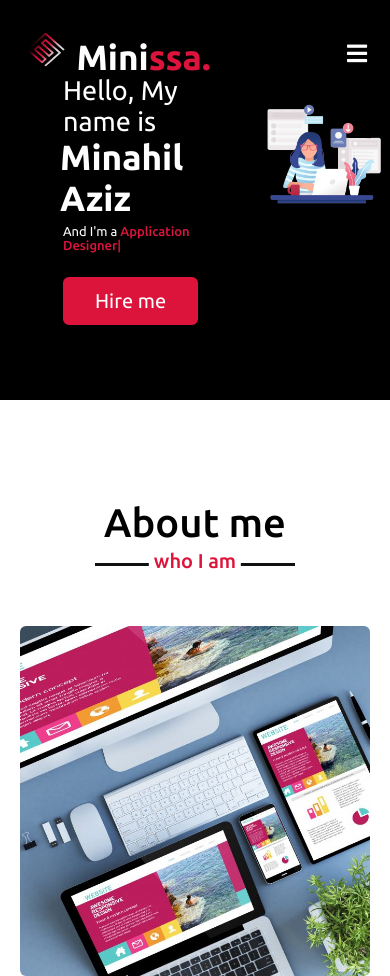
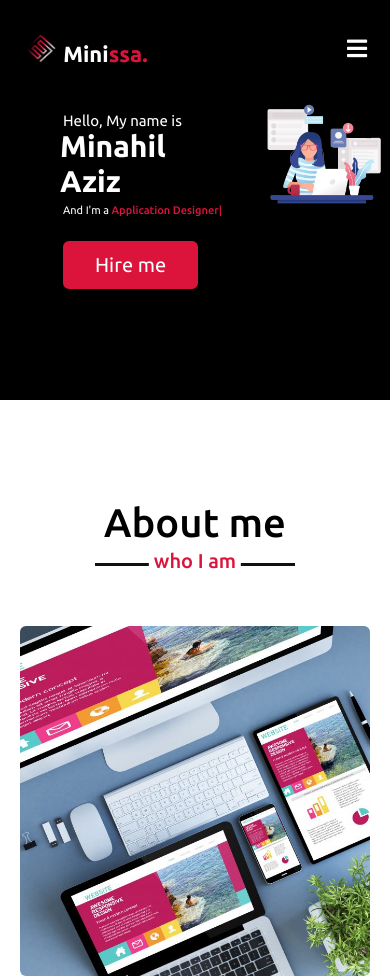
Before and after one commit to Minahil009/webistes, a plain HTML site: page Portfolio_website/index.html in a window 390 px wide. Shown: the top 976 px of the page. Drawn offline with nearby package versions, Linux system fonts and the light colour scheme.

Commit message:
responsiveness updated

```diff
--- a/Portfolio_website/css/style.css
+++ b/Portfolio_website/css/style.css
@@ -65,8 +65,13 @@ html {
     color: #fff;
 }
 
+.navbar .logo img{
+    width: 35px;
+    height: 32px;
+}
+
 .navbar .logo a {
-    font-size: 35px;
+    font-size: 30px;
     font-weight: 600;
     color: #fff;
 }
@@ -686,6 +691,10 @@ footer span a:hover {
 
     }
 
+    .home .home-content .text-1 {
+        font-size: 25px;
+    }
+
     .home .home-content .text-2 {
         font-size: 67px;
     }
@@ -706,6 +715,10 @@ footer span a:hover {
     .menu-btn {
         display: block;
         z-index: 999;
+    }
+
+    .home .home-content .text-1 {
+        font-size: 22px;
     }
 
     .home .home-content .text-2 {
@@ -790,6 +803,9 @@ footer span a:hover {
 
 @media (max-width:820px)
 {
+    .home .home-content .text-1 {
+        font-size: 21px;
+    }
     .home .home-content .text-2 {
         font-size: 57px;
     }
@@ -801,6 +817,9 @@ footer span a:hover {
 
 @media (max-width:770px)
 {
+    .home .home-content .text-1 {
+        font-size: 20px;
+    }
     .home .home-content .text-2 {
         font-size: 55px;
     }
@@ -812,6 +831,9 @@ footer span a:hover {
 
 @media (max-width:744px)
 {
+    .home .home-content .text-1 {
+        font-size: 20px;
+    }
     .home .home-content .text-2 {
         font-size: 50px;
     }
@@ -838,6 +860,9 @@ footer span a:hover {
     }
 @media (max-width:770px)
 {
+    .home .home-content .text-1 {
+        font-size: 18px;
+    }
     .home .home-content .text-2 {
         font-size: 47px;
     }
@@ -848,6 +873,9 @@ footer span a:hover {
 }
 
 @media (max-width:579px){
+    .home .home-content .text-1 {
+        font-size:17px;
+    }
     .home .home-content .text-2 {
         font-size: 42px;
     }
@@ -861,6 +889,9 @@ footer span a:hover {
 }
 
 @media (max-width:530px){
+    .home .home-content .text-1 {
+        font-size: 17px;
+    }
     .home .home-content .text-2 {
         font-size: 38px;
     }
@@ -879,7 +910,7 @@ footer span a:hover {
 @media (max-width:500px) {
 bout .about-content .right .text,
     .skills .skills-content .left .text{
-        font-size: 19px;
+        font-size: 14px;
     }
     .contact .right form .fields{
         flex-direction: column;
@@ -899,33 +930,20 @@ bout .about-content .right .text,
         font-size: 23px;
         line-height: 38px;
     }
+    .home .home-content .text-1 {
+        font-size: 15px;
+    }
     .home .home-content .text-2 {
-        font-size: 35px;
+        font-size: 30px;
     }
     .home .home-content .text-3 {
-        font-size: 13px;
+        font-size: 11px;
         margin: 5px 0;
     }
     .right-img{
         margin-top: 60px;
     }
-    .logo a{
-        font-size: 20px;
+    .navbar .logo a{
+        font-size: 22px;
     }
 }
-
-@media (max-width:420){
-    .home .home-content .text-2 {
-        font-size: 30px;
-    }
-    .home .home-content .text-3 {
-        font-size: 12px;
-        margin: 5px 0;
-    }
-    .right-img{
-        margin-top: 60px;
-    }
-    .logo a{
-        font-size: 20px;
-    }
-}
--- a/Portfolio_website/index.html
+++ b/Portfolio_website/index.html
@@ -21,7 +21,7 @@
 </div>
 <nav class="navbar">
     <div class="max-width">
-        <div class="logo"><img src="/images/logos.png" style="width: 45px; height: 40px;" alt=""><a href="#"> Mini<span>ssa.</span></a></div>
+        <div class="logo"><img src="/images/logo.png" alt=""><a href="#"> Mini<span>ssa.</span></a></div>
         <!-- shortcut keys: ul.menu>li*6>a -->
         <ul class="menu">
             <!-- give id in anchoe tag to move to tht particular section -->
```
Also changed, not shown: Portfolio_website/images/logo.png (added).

========

» Exercise
Output nothing but the entries above, exactly, once the pictures are removed.

» Response to the task
Before and after one commit to Minahil009/webistes, a plain HTML site: page Portfolio_website/index.html in a window 390 px wide. Shown: the top 976 px of the page. Drawn offline with nearby package versions, Linux system fonts and the light colour scheme.

Commit message:
responsiveness updated

```diff
--- a/Portfolio_website/css/style.css
+++ b/Portfolio_website/css/style.css
@@ -65,8 +65,13 @@ html {
     color: #fff;
 }
 
+.navbar .logo img{
+    width: 35px;
+    height: 32px;
+}
+
 .navbar .logo a {
-    font-size: 35px;
+    font-size: 30px;
     font-weight: 600;
     color: #fff;
 }
@@ -686,6 +691,10 @@ footer span a:hover {
 
     }
 
+    .home .home-content .text-1 {
+        font-size: 25px;
+    }
+
     .home .home-content .text-2 {
         font-size: 67px;
     }
@@ -706,6 +715,10 @@ footer span a:hover {
     .menu-btn {
         display: block;
         z-index: 999;
+    }
+
+    .home .home-content .text-1 {
+        font-size: 22px;
     }
 
     .home .home-content .text-2 {
@@ -790,6 +803,9 @@ footer span a:hover {
 
 @media (max-width:820px)
 {
+    .home .home-content .text-1 {
+        font-size: 21px;
+    }
     .home .home-content .text-2 {
         font-size: 57px;
     }
@@ -801,6 +817,9 @@ footer span a:hover {
 
 @media (max-width:770px)
 {
+    .home .home-content .text-1 {
+        font-size: 20px;
+    }
     .home .home-content .text-2 {
         font-size: 55px;
     }
@@ -812,6 +831,9 @@ footer span a:hover {
 
 @media (max-width:744px)
 {
+    .home .home-content .text-1 {
+        font-size: 20px;
+    }
     .home .home-content .text-2 {
         font-size: 50px;
     }
@@ -838,6 +860,9 @@ footer span a:hover {
     }
 @media (max-width:770px)
 {
+    .home .home-content .text-1 {
+        font-size: 18px;
+    }
     .home .home-content .text-2 {
         font-size: 47px;
     }
@@ -848,6 +873,9 @@ footer span a:hover {
 }
 
 @media (max-width:579px){
+    .home .home-content .text-1 {
+        font-size:17px;
+    }
     .home .home-content .text-2 {
         font-size: 42px;
     }
@@ -861,6 +889,9 @@ footer span a:hover {
 }
 
 @media (max-width:530px){
+    .home .home-content .text-1 {
+        font-size: 17px;
+    }
     .home .home-content .text-2 {
         font-size: 38px;
     }
@@ -879,7 +910,7 @@ footer span a:hover {
 @media (max-width:500px) {
 bout .about-content .right .text,
     .skills .skills-content .left .text{
-        font-size: 19px;
+        font-size: 14px;
     }
     .contact .right form .fields{
         flex-direction: column;
@@ -899,33 +930,20 @@ bout .about-content .right .text,
         font-size: 23px;
         line-height: 38px;
     }
+    .home .home-content .text-1 {
+        font-size: 15px;
+    }
     .home .home-content .text-2 {
-        font-size: 35px;
+        font-size: 30px;
     }
     .home .home-content .text-3 {
-        font-size: 13px;
+        font-size: 11px;
         margin: 5px 0;
     }
     .right-img{
         margin-top: 60px;
     }
-    .logo a{
-        font-size: 20px;
+    .navbar .logo a{
+        font-size: 22px;
     }
 }
-
-@media (max-width:420){
-    .home .home-content .text-2 {
-        font-size: 30px;
-    }
-    .home .home-content .text-3 {
-        font-size: 12px;
-        margin: 5px 0;
-    }
-    .right-img{
-        margin-top: 60px;
-    }
-    .logo a{
-        font-size: 20px;
-    }
-}
--- a/Portfolio_website/index.html
+++ b/Portfolio_website/index.html
@@ -21,7 +21,7 @@
 </div>
 <nav class="navbar">
     <div class="max-width">
-        <div class="logo"><img src="/images/logos.png" style="width: 45px; height: 40px;" alt=""><a href="#"> Mini<span>ssa.</span></a></div>
+        <div class="logo"><img src="/images/logo.png" alt=""><a href="#"> Mini<span>ssa.</span></a></div>
         <!-- shortcut keys: ul.menu>li*6>a -->
         <ul class="menu">
             <!-- give id in anchoe tag to move to tht particular section -->
```
Also changed, not shown: Portfolio_website/images/logo.png (added).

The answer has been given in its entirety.